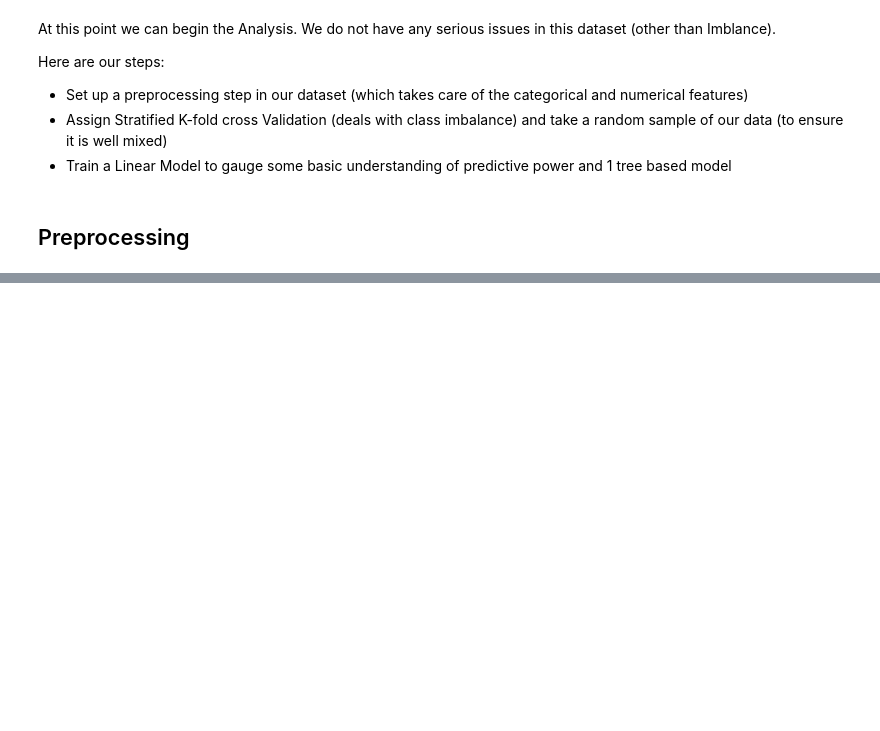
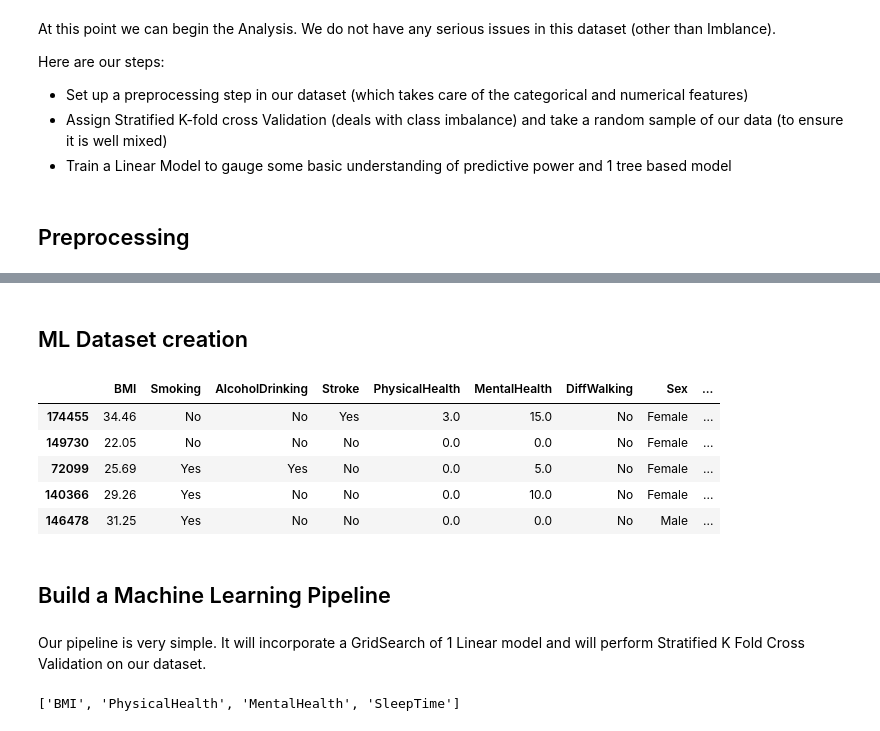
Before and after one commit to Afraz496/kaggle_projects, a Jupyter notebook: Heart Disease/heart_disease.ipynb, the cells around one changed output, grey strips where cells are left out. Cells and saved outputs as stored; diff of their text form; code cells hidden in the pictures; blank space fills up the shorter version.

Commit message:
Finished first linear model, rerunning notebook at the end

```diff
--- a/Heart Disease/heart_disease.ipynb
+++ b/Heart Disease/heart_disease.ipynb
@@ -105,0 +109,2 @@ The preprocessor function is ready, now we must separate out
+# %% [markdown]
+## ML Dataset creation
@@ -105,0 +113,43 @@ The preprocessor function is ready, now we must separate out
+# %%
+def makeXy(df, predictor):
+    """
+    Separate your data into X and y
+
+    Parameters
+    ----------
+    df: DataFrame
+        Raw Data
+    predictor: str
+        Predictor column (one of the columns of df)
+
+    Returns
+    -------
+    X : DataFrame
+        Dataframe of Features
+    y : DataFrame
+        DataFrame of Predictor
+    features : List
+        List of Features (in the Raw data)
+    """
+    y = df[[predictor]]
+    features = df.columns.to_list()
+    features.remove(predictor)
+    X = df[features]
+    return X, y, features
+# %%
+X, y, features = makeXy(df, 'HeartDisease')
+# %%
+X_train, X_test, y_train, y_test = train_test_split(X, y, test_size=0.3, random_state=SEED, shuffle=True, stratify=y)
+# %%
+X_train.head()
+# %% [output]
+|  | BMI | Smoking | AlcoholDrinking | Stroke | PhysicalHealth | MentalHealth | DiffWalking | Sex | ... |
+| 174455 | 34.46 | No | No | Yes | 3.0 | 15.0 | No | Female | ... |
+| 149730 | 22.05 | No | No | No | 0.0 | 0.0 | No | Female | ... |
+| 72099 | 25.69 | Yes | Yes | No | 0.0 | 5.0 | No | Female | ... |
+| 140366 | 29.26 | Yes | No | No | 0.0 | 10.0 | No | Female | ... |
+| 146478 | 31.25 | Yes | No | No | 0.0 | 0.0 | No | Male | ... |
+# %% [markdown]
+## Build a Machine Learning Pipeline
+# %% [markdown]
+Our pipeline is very simple. It will incorporate a GridSearch of 1 Linear model and will perform Stratified K Fold Cross Validation on our dataset.
@@ -105,0 +163,4 @@ The preprocessor function is ready, now we must separate out
+# %%
+numeric_features
+# %% [output]
+['BMI', 'PhysicalHealth', 'MentalHealth', 'SleepTime']
```
Also changed, not shown: parts of 20 cells of this notebook, 1 other file.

◇ ◇ ◇ ◇ ◇

Task objective -> What is needed here is an exact repetition of the listing above, pictures excluded.

Written solution ->
Before and after one commit to Afraz496/kaggle_projects, a Jupyter notebook: Heart Disease/heart_disease.ipynb, the cells around one changed output, grey strips where cells are left out. Cells and saved outputs as stored; diff of their text form; code cells hidden in the pictures; blank space fills up the shorter version.

Commit message:
Finished first linear model, rerunning notebook at the end

```diff
--- a/Heart Disease/heart_disease.ipynb
+++ b/Heart Disease/heart_disease.ipynb
@@ -105,0 +109,2 @@ The preprocessor function is ready, now we must separate out
+# %% [markdown]
+## ML Dataset creation
@@ -105,0 +113,43 @@ The preprocessor function is ready, now we must separate out
+# %%
+def makeXy(df, predictor):
+    """
+    Separate your data into X and y
+
+    Parameters
+    ----------
+    df: DataFrame
+        Raw Data
+    predictor: str
+        Predictor column (one of the columns of df)
+
+    Returns
+    -------
+    X : DataFrame
+        Dataframe of Features
+    y : DataFrame
+        DataFrame of Predictor
+    features : List
+        List of Features (in the Raw data)
+    """
+    y = df[[predictor]]
+    features = df.columns.to_list()
+    features.remove(predictor)
+    X = df[features]
+    return X, y, features
+# %%
+X, y, features = makeXy(df, 'HeartDisease')
+# %%
+X_train, X_test, y_train, y_test = train_test_split(X, y, test_size=0.3, random_state=SEED, shuffle=True, stratify=y)
+# %%
+X_train.head()
+# %% [output]
+|  | BMI | Smoking | AlcoholDrinking | Stroke | PhysicalHealth | MentalHealth | DiffWalking | Sex | ... |
+| 174455 | 34.46 | No | No | Yes | 3.0 | 15.0 | No | Female | ... |
+| 149730 | 22.05 | No | No | No | 0.0 | 0.0 | No | Female | ... |
+| 72099 | 25.69 | Yes | Yes | No | 0.0 | 5.0 | No | Female | ... |
+| 140366 | 29.26 | Yes | No | No | 0.0 | 10.0 | No | Female | ... |
+| 146478 | 31.25 | Yes | No | No | 0.0 | 0.0 | No | Male | ... |
+# %% [markdown]
+## Build a Machine Learning Pipeline
+# %% [markdown]
+Our pipeline is very simple. It will incorporate a GridSearch of 1 Linear model and will perform Stratified K Fold Cross Validation on our dataset.
@@ -105,0 +163,4 @@ The preprocessor function is ready, now we must separate out
+# %%
+numeric_features
+# %% [output]
+['BMI', 'PhysicalHealth', 'MentalHealth', 'SleepTime']
```
Also changed, not shown: parts of 20 cells of this notebook, 1 other file.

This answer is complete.